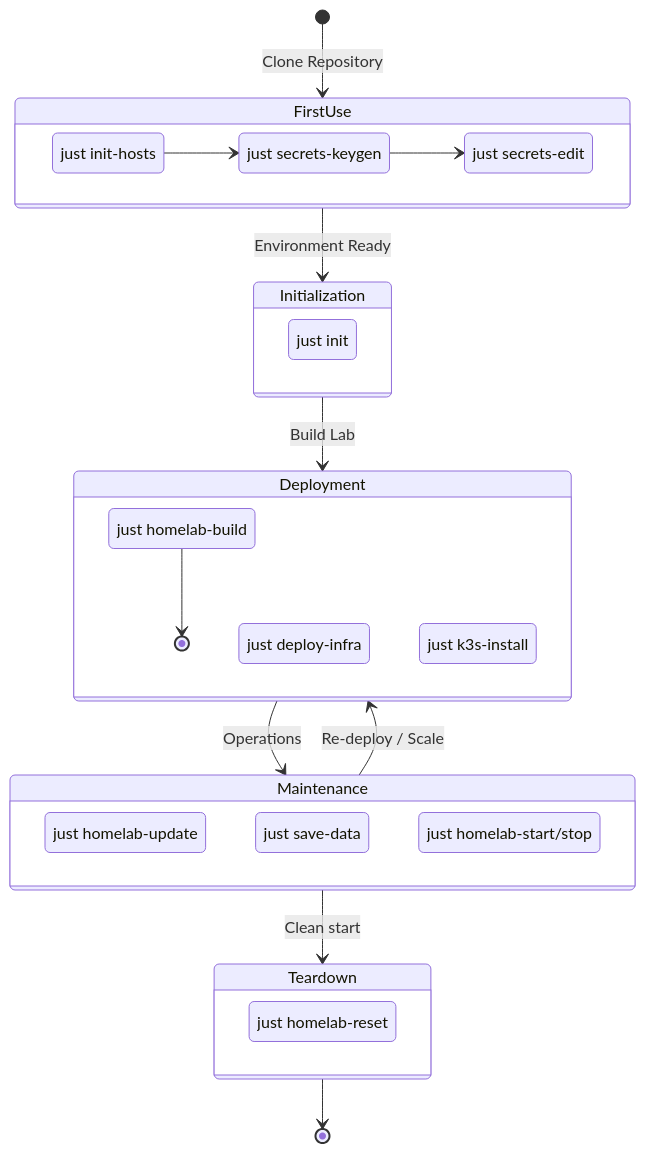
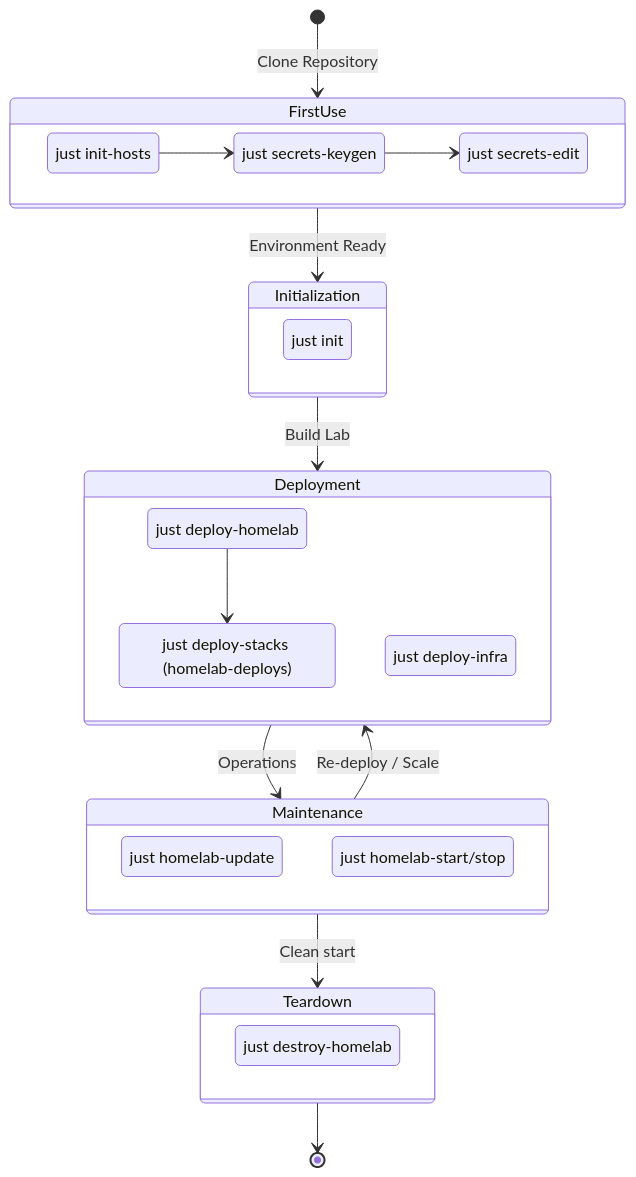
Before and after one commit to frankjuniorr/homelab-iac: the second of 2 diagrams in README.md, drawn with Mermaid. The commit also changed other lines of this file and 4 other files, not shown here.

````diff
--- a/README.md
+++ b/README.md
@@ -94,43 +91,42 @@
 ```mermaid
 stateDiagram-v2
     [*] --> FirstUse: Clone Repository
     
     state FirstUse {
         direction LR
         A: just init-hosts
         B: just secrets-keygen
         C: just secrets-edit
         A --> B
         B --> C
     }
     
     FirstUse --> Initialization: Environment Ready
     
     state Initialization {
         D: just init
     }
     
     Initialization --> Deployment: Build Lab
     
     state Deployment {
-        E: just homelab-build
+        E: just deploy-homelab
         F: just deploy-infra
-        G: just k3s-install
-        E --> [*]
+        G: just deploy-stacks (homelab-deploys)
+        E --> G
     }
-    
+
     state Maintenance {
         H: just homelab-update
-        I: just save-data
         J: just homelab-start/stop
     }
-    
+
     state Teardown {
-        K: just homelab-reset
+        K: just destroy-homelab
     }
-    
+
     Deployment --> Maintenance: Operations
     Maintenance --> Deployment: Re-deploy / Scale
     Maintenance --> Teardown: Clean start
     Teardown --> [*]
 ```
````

——————

Problem to work on - Retype the whole listing, keeping every line identical and omitting all pictures.

Reply to the exercise -
Before and after one commit to frankjuniorr/homelab-iac: the second of 2 diagrams in README.md, drawn with Mermaid. The commit also changed other lines of this file and 4 other files, not shown here.

````diff
--- a/README.md
+++ b/README.md
@@ -94,43 +91,42 @@
 ```mermaid
 stateDiagram-v2
     [*] --> FirstUse: Clone Repository
     
     state FirstUse {
         direction LR
         A: just init-hosts
         B: just secrets-keygen
         C: just secrets-edit
         A --> B
         B --> C
     }
     
     FirstUse --> Initialization: Environment Ready
     
     state Initialization {
         D: just init
     }
     
     Initialization --> Deployment: Build Lab
     
     state Deployment {
-        E: just homelab-build
+        E: just deploy-homelab
         F: just deploy-infra
-        G: just k3s-install
-        E --> [*]
+        G: just deploy-stacks (homelab-deploys)
+        E --> G
     }
-    
+
     state Maintenance {
         H: just homelab-update
-        I: just save-data
         J: just homelab-start/stop
     }
-    
+
     state Teardown {
-        K: just homelab-reset
+        K: just destroy-homelab
     }
-    
+
     Deployment --> Maintenance: Operations
     Maintenance --> Deployment: Re-deploy / Scale
     Maintenance --> Teardown: Clean start
     Teardown --> [*]
 ```
````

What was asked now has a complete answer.